*** MATERIAL FOR THIS TASK ***

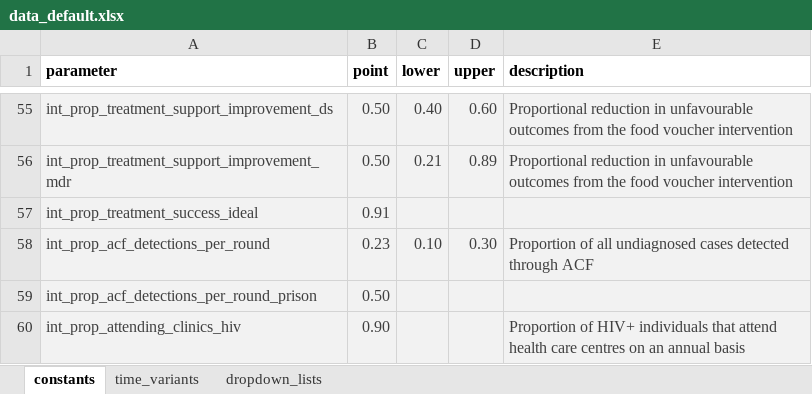
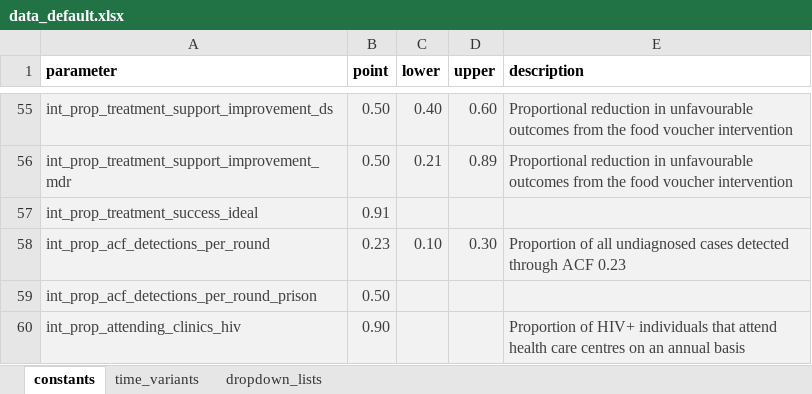
Before and after one commit to monash-emu/AuTuMN, an Excel workbook: autumn/xls/data_default.xlsx, sheet constants, drawn as a sheet; only a part is shown, gaps mark what is left out; values as stored, in another font and other column widths than the file's, no borders; the diff names each change by its address in the sheet, - before the commit and + after, or states it on an @@ line.

```diff
--- a/autumn/xls/data_default.xlsx (sheet constants)
+++ b/autumn/xls/data_default.xlsx (sheet constants)
-E58 (description): …through ACF
+E58 (description): …through ACF 0.23
```
Also changed, not shown: sheet time_variants, autumn/xls/data_fiji.xlsx.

*** End of MATERIAL FOR THIS TASK ***

EXERCISE AIM:
Find all lines in the records that hold the word "through". Copy them.

RESPONSE AREA:
-E58 (description): …through ACF
+E58 (description): …through ACF 0.23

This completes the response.